Ritter later worked as a security and military consultant for the Fox News network.
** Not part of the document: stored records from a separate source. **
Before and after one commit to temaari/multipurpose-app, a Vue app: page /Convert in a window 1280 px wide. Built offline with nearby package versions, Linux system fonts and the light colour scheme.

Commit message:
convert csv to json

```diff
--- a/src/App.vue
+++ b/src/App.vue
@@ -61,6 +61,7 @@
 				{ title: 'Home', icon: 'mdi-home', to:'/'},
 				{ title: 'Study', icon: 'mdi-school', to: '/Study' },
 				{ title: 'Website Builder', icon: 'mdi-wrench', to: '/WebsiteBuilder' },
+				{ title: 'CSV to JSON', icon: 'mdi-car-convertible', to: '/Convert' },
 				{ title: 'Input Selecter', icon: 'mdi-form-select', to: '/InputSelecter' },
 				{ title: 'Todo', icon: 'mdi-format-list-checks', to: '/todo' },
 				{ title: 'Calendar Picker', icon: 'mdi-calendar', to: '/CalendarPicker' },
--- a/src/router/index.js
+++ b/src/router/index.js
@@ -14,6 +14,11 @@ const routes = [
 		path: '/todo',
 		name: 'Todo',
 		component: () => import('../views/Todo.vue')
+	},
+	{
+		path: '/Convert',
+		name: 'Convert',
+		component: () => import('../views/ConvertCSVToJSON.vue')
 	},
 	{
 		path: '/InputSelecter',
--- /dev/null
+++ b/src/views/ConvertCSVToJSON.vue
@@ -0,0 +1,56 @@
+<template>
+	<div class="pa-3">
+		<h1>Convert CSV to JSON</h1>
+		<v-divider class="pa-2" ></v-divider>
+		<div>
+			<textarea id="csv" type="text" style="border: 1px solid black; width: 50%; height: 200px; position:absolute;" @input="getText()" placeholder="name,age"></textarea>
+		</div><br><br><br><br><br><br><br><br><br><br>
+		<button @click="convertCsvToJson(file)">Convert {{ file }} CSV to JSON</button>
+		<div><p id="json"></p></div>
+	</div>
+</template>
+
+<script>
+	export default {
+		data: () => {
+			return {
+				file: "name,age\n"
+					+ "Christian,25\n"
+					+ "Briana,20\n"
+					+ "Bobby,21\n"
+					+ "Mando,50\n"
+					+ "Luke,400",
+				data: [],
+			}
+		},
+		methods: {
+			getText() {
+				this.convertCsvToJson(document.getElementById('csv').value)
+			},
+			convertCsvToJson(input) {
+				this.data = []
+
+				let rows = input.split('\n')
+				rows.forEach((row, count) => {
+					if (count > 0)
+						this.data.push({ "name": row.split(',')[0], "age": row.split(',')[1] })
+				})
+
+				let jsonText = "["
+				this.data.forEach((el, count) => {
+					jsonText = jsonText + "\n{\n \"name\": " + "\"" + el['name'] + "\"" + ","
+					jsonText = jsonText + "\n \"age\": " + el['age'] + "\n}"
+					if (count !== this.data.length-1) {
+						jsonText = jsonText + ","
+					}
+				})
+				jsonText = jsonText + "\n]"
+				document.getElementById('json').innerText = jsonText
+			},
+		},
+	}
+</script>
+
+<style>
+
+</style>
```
U-2 having been loaned to UNSCOM, but caused Ritter to be subjected to criticism and investigation by U. Beginning in December 1997, Ritter, with the approval of UNSCOM head Richard Butler and other top UNSCOM leaders, began to supply the UK's foreign intelligence service MI6 with documents and briefings on UNSCOM's findings to be used for MI6's propaganda effort dubbed "Operation Mass Appeal": "I was approached by the British intelligence service, which I had, again, a long relationship with, of an official nature, to see if there was any information in the archives of UNSCOM that could be handed to the British, so that they could in turn work it over, determine its veracity, and then seek to plant it in media outlets around the world, in an effort to try to shape the public opinion of those countries, and then indirectly, through, for instance, a report showing up in the Polish press, shape public opinion in Great Britain and the United States.
Ritter also had "a long relationship [...] of an official nature" with the UK's foreign intelligence spy agency MI6 according to an interview he gave to Democracy Now! from 1991 to 1998 as a United Nations weapons inspector in Iraq in the United Nations Special Commission (UNSCOM), which was charged with finding and destroying all weapons of mass destruction and WMD-related manufacturing capabilities in Iraq. "I went to Richard Butler with the request from the British.
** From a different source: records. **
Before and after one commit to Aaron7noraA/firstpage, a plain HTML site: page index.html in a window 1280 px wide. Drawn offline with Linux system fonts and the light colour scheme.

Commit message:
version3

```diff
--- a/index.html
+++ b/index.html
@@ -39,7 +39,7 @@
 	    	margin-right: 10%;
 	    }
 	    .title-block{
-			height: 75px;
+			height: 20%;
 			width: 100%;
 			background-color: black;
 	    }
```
Bill Clinton said, "This proves the Iraqis are not cooperating," and he ordered the inspectors out.
The ten crates of missile parts were stashed in a basement of the Baghdad headquarters of Saddam's own Ba'ath party.Prior to the invasion of Iraq in March 2003, Ritter stated that Iraq possessed no significant weapons of mass destruction (WMD) capabilities, becoming "the loudest and most credible skeptic of the Bush administration’s contention that Hussein was hiding weapons of mass destruction." He received harsh criticism from the political establishment but became a popular antiwar figure and occasional talk show commentator as a result of his stance.